▸ **RECORDED INFORMATION**:

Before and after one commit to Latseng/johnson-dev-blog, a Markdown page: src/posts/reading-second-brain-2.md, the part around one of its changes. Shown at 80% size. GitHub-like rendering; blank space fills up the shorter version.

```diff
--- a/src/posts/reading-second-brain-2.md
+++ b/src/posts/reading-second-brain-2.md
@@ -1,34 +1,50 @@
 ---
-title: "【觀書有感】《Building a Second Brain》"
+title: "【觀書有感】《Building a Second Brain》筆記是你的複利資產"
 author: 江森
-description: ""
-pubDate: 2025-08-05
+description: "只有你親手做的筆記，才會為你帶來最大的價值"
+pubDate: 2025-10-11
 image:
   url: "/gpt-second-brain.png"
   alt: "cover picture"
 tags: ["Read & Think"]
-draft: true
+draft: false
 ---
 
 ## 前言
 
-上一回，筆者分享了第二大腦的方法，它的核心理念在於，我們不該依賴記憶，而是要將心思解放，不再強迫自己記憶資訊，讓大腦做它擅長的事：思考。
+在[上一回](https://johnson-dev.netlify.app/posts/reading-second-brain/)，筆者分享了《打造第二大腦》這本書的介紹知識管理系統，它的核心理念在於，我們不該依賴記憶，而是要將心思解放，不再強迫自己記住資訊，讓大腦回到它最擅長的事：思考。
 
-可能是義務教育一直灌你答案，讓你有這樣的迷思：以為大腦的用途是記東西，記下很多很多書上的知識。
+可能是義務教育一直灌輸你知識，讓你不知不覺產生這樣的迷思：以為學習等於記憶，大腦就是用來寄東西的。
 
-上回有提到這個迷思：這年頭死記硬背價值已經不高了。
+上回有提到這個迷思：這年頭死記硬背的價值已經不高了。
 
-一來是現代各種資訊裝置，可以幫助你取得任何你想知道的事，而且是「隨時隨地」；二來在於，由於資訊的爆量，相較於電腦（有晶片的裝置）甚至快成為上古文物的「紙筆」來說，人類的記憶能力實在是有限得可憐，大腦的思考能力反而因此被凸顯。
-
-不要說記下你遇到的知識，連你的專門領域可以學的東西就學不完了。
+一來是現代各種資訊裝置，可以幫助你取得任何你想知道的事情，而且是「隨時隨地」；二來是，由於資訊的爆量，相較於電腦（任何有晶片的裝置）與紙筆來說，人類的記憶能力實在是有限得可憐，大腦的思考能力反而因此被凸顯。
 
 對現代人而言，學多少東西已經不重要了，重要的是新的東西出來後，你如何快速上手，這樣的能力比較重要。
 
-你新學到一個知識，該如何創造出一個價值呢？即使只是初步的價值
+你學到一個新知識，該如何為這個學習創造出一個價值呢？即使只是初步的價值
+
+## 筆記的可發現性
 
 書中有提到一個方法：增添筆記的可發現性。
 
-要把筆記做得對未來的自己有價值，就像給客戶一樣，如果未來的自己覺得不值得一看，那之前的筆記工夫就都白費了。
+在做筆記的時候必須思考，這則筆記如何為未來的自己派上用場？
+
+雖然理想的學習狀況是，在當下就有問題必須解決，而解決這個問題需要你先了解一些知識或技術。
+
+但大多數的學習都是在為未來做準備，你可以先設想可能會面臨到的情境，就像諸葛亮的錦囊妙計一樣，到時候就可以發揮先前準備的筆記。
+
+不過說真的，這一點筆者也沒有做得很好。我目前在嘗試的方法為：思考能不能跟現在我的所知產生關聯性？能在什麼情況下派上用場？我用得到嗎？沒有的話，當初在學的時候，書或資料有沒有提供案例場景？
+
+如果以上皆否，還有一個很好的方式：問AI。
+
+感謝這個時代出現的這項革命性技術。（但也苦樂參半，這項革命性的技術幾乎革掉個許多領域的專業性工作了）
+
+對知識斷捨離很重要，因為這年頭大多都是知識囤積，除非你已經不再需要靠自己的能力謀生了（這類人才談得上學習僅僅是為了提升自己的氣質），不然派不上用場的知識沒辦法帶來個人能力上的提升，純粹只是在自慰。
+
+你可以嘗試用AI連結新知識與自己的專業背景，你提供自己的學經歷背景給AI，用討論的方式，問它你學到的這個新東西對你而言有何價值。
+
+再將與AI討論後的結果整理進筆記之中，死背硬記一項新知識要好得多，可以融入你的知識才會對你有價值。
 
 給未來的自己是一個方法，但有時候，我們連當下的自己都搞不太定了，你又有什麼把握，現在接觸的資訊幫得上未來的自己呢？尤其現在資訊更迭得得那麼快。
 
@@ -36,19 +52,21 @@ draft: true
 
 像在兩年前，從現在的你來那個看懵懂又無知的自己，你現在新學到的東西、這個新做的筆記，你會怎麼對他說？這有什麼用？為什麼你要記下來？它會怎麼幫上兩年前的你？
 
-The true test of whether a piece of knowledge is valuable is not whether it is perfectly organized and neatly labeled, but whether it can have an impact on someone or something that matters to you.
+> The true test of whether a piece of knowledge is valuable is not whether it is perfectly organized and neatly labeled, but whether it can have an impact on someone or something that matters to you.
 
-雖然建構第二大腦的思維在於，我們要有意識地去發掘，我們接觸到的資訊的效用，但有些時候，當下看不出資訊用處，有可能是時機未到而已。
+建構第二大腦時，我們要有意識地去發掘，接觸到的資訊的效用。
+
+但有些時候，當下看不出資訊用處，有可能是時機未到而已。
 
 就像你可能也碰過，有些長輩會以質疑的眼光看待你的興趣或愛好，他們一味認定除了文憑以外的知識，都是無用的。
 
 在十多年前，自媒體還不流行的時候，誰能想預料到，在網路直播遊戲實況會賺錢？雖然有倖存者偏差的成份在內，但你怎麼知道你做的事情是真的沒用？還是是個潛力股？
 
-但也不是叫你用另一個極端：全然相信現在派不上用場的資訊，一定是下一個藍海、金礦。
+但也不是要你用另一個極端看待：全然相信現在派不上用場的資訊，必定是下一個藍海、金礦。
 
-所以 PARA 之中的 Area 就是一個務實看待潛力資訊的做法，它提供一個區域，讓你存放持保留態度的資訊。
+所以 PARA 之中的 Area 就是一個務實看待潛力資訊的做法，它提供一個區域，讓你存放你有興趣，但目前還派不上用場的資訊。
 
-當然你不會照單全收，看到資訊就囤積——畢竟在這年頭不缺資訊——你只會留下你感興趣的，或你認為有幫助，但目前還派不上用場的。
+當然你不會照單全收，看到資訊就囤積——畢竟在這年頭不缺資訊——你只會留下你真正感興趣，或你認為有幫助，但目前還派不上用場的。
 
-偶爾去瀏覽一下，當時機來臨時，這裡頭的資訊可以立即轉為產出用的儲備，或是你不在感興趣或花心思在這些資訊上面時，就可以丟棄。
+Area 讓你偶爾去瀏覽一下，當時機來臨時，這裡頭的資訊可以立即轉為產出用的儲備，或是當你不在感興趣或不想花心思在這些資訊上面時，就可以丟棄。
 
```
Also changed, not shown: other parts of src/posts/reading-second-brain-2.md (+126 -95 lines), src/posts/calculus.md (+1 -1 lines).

▸ **PROBLEM TO WORK ON**:
Check each line of the listing above. Copy the ones with the word "true".

▸ **EXERCISE RESPONSE**:
-draft: true
@@ -36,19 +52,21 @@ draft: true
-The true test of whether a piece of knowledge is valuable is not whether it is perfectly organized and neatly labeled, but whether it can have an impact on someone or something that matters to you.
+> The true test of whether a piece of knowledge is valuable is not whether it is perfectly organized and neatly labeled, but whether it can have an impact on someone or something that matters to you.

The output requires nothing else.